Problem to solve: Give a single number in reply. It is the count of lines below that contain the string "color".

================

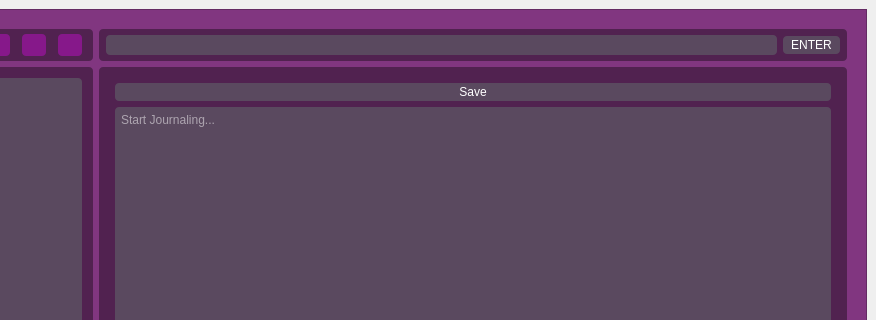
BlackFire26299/journalAssignmentIT, file Code/UIs/Mainapp.ui: the form before one commit; both pictures show x 164 to 1040 and y 0 to 320 of the 1040 by 740 pixel window.
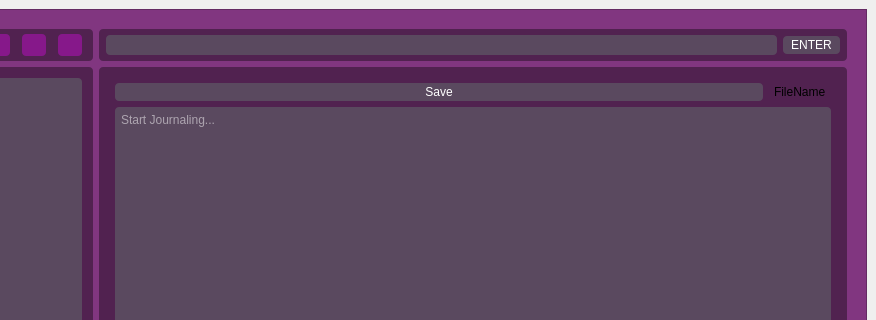
The form after the commit. Icons and pictures are not drawn.

What changed in the file:
```diff
--- a/Code/UIs/Mainapp.ui
+++ b/Code/UIs/Mainapp.ui
@@ -641,6 +641,49 @@
                 <property name="bottomMargin">
                  <number>3</number>
                 </property>
+                <item row="0" column="0">
+                 <layout class="QHBoxLayout" name="horizontalLayout_2">
+                  <item>
+                   <widget class="QPushButton" name="SaveButton1">
+                    <property name="sizePolicy">
+                     <sizepolicy hsizetype="MinimumExpanding" vsizetype="Fixed">
+                      <horstretch>0</horstretch>
+                      <verstretch>0</verstretch>
+                     </sizepolicy>
+                    </property>
+                    <property name="styleSheet">
+                     <string notr="true">background-color: rgb(90, 73, 95);
+color: rgb(255, 255, 255);</string>
+                    </property>
+                    <property name="text">
+                     <string>Save</string>
+                    </property>
+                   </widget>
+                  </item>
+                  <item>
+                   <widget class="QLabel" name="FileNameLabel">
+                    <property name="sizePolicy">
+                     <sizepolicy hsizetype="Maximum" vsizetype="Preferred">
+                      <horstretch>0</horstretch>
+                      <verstretch>0</verstretch>
+                     </sizepolicy>
+                    </property>
+                    <property name="maximumSize">
+                     <size>
+                      <width>150000</width>
+                      <height>16777215</height>
+                     </size>
+                    </property>
+                    <property name="text">
+                     <string>FileName</string>
+                    </property>
+                    <property name="margin">
+                     <number>0</number>
+                    </property>
+                   </widget>
+                  </item>
+                 </layout>
+                </item>
                 <item row="1" column="0">
                  <widget class="QTextEdit" name="mdeditor">
                   <property name="enabled">
@@ -655,17 +698,6 @@
                   </property>
                  </widget>
                 </item>
-                <item row="0" column="0">
-                 <widget class="QPushButton" name="SaveButton1">
-                  <property name="styleSheet">
-                   <string notr="true">background-color: rgb(90, 73, 95);
-color: rgb(255, 255, 255);</string>
-                  </property>
-                  <property name="text">
-                   <string>Save</string>
-                  </property>
-                 </widget>
-                </item>
                </layout>
               </widget>
              </widget>
```
Left out of the diff: 2 changed lines with no effect on the pictures.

================

Written response: 4